The new brand, called L’Orbe, reflects the challenges of innovating in an industry where basic production methods have changed little over the years. As sales of mass-market liquor brands slow in developed markets and economic headwinds mount in the emerging world that’s driven growth, Pernod Ricard and other distillers are pursuing “premiumisation,” seeking to sell their drinks at a higher price.
Vodka remains the largest spirit in the US, accounting for around US$18 billion in annual sales, but darker drinks such as cognac and whiskey are growing faster. Vodka is suffering from what a former executive at Smirnoff owner Diageo Plc in 2014 termed “flavor fatigue.” Smirnoff’s dozens of offshoots have included Fluffed Marshmallow and Pineapple Coconut Sorbet, while Pernod Ricard dabbled in Electricity and Fresh-Cut Grass vodkas under the Oddka label.
“In the U.S. brown spirits have gained market share partly due to perceived greater authenticity, while fruit-based flavored innovation in vodka seems to have run out of steam,” Trevor Stirling, an analyst at Sanford C. Bernstein, said by phone.
It hasn’t stopped distillers from trying. Last year, Diageo began paying record producer DJ Khaled to promote its Ciroc mango vodka. The company annually wraps its Red, White and Berry Smirnoff bottles in stars-and-stripes packaging in the run-up to US Independence Day celebrations. Campari’s Skyy vodka line counts 17 flavors, including Bartlett Pear and Texas Grapefruit.
Now distillers are seeking more sophisticated innovations. Diageo, Pernod Ricard’s larger competitor, last year turned to a former pharmaceutical chemist to fine-tune the formula for an offshoot of its Johnnie Walker scotch.
Pernod Ricard’s Breakthrough Innovation Group, in a lab across town from the company’s Paris headquarters, previously developed a system for home bartenders that houses spirits in special cartridges linked to a mobile app that measures liquid levels and suggests cocktails to mix. Future projects could rethink glassware or lean on digital innovation, though the company is tight-lipped about its plans.
For its caviar-infused vodka, Pernod Ricard patented a technology developed by Capsum, a cosmetics contractor based on the French Riviera. By 2020, Pernod Ricard aims to sell 100,000 bottles of L’Orbe, made at its Absolut distillery in Sweden and flavored with sturgeon eggs from French brand Sturia. While that won’t immediately move the needle on the 130 million Absolut bottles sold annually, it’s an important step in proving that the company is embracing new thinking to breathe life into ailing categories, said Alain Dufosse, who leads the Paris innovation team.

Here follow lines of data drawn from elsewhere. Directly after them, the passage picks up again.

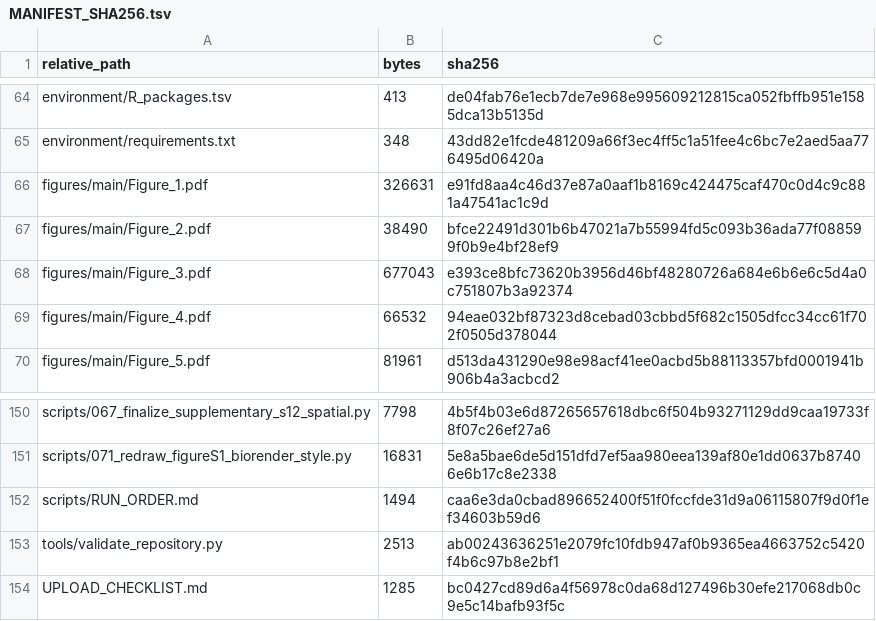
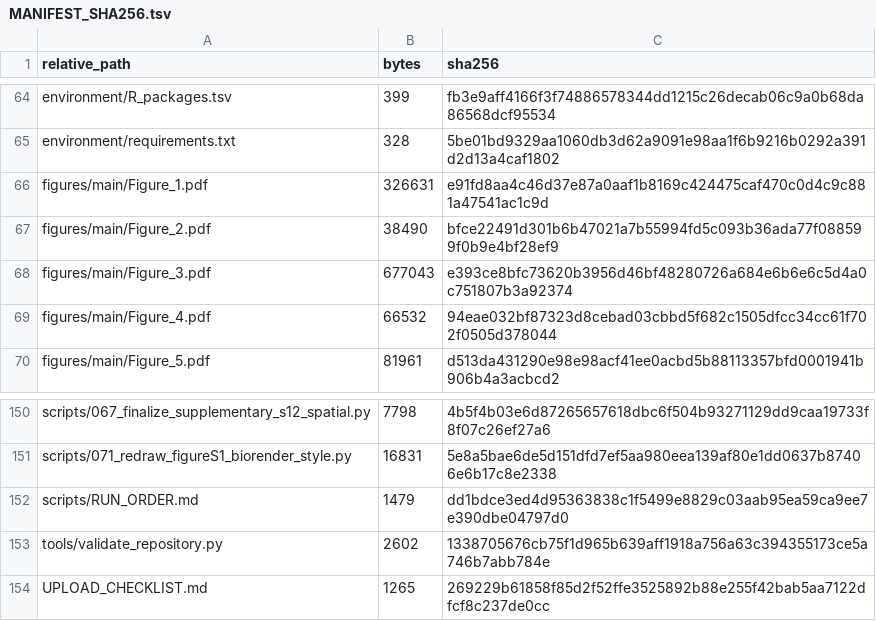
Before and after one commit to zbwcc00/SLAMF8_MASLD_transcriptomics, a TSV file: MANIFEST_SHA256.tsv, drawn as a sheet; only a part is shown, gaps mark what is left out; the diff covers the shown part only; the diff names each change by its address in the sheet, - before the commit and + after, or states it on an @@ line.

```diff
--- a/MANIFEST_SHA256.tsv
+++ b/MANIFEST_SHA256.tsv
-B64 (bytes): 413
+B64 (bytes): 399
-C64 (sha256): de04fab76e1ecb7de7e968e995609212815ca052fbffb951e1585dca13b5135d
+C64 (sha256): fb3e9aff4166f3f74886578344dd1215c26decab06c9a0b68da86568dcf95534
-B65 (bytes): 348
+B65 (bytes): 328
-C65 (sha256): 43dd82e1fcde481209a66f3ec4ff5c1a51fee4c6bc7e2aed5aa776495d06420a
+C65 (sha256): 5be01bd9329aa1060db3d62a9091e98aa1f6b9216b0292a391d2d13a4caf1802
-B152 (bytes): 1494
+B152 (bytes): 1479
-C152 (sha256): caa6e3da0cbad896652400f51f0fccfde31d9a06115807f9d0f1ef34603b59d6
+C152 (sha256): dd1bdce3ed4d95363838c1f5499e8829c03aab95ea59ca9ee7e390dbe04797d0
-B153 (bytes): 2513
+B153 (bytes): 2602
-C153 (sha256): ab00243636251e2079fc10fdb947af0b9365ea4663752c5420f4b6c97b8e2bf1
+C153 (sha256): 1338705676cb75f1d965b639aff1918a756a63c394355173ce5a746b7abb784e
-B154 (bytes): 1285
+B154 (bytes): 1265
-C154 (sha256): bc0427cd89d6a4f56978c0da68d127496b30efe217068db0c9e5c14bafb93f5c
+C154 (sha256): 269229b61858f85d2f52ffe3525892b88e255f42bab5aa7122dfcf8c237de0cc
```
Also changed, not shown: 94 edited cells elsewhere in this file, 1 other file.
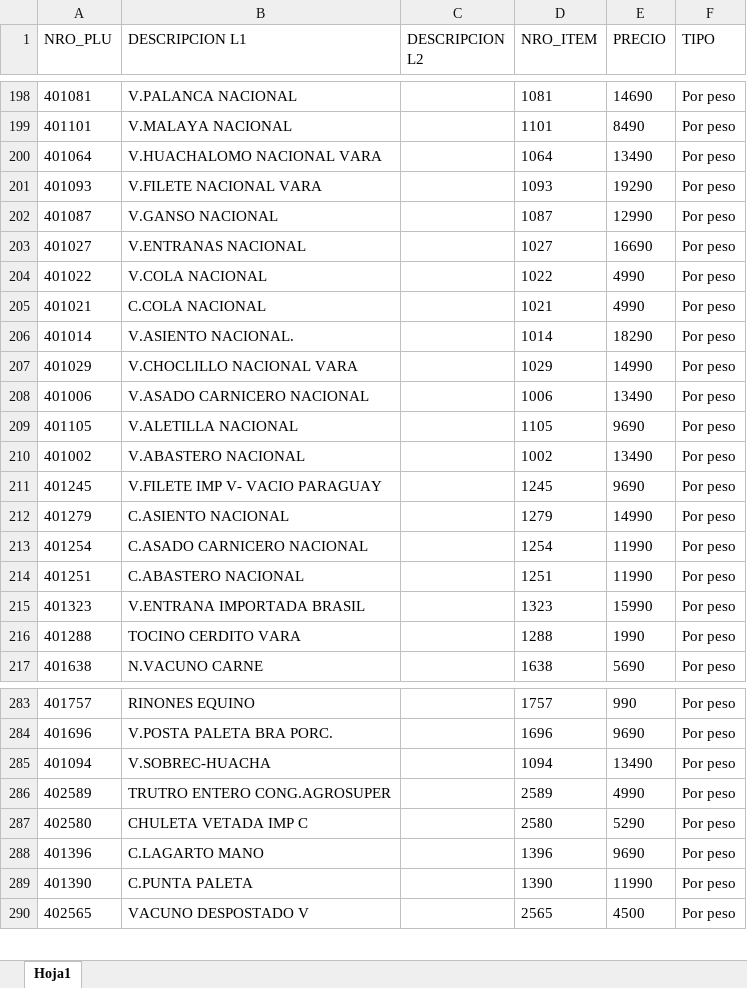
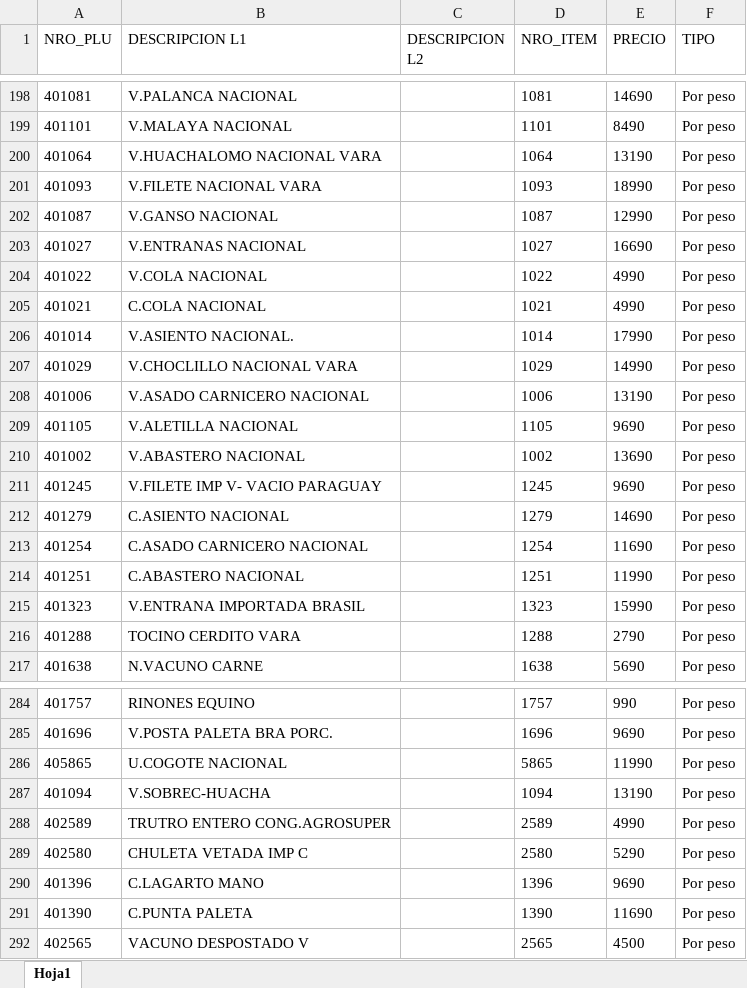
Before and after one commit to gazoomoskovitz/cugatappas, an Excel workbook: MaestraPLU_Carniceria.xlsx, sheet Hoja1, drawn as a sheet; only a part is shown, gaps mark what is left out; values as stored, in another font and other column widths than the file's, no borders; addresses are those after the commit; the diff covers the shown part only; the diff names each change by its address in the sheet, - before the commit and + after, or states it on an @@ line.

```diff
--- a/MaestraPLU_Carniceria.xlsx (sheet Hoja1)
+++ b/MaestraPLU_Carniceria.xlsx (sheet Hoja1)
-E200 (PRECIO): 13490
+E200 (PRECIO): 13190
-E201 (PRECIO): 19290
+E201 (PRECIO): 18990
-E206 (PRECIO): 18290
+E206 (PRECIO): 17990
-E208 (PRECIO): 13490
+E208 (PRECIO): 13190
-E210 (PRECIO): 13490
+E210 (PRECIO): 13690
-E212 (PRECIO): 14990
+E212 (PRECIO): 14690
-E213 (PRECIO): 11990
+E213 (PRECIO): 11690
-E216 (PRECIO): 1990
+E216 (PRECIO): 2790
+row 286: 405865 | U.COGOTE NACIONAL |  | 5865 | 11990 | Por peso
-E287 (PRECIO): 13490
+E287 (PRECIO): 13190
-E291 (PRECIO): 11990
+E291 (PRECIO): 11690
```
Also changed, not shown: 1 added row and 59 edited cells elsewhere in this sheet, MaestraPLU_FFVV.xlsx, MaestraPLU_PPreparados.xlsx.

“Compared to premium vodka or even the ultra-premium, we are really in a very niche space,” Dufosse said in an interview, declining to comment on the innovation group’s budget. “Vodka is very crowded. It’s becoming extremely competitive, but this is an infusion nobody is able to perform unless they have the technology.”
In L’Orbe, the enrobed caviar sits at the center of the bottle in a narrow column perforated with half a dozen tiny holes. Erwan Castain, a 30-year-old Cornell University master’s degree candidate who manages the brand’s sales, marketing and supply chain, suggests mixing the vodka with Champagne and jasmine syrup, a concoction in which he says the taste of caviar helps soften the spirit’s hard edges. L’Orbe, introduced at London restaurant Sexy Fish, can also be used to glaze seared seafood.
In coming months, Castain will travel to London, New York and Hong Kong to promote the vodka among bartenders and restaurateurs. Pernod Ricard’s chief executive officer Alexandre Ricard visits the innovation group every few weeks to green-light or mothball projects.
“It was easy to pitch the concept of gastronomic drinks to Alex,” Castain said. “He loves caviar and we’re bringing spirits back to tables.”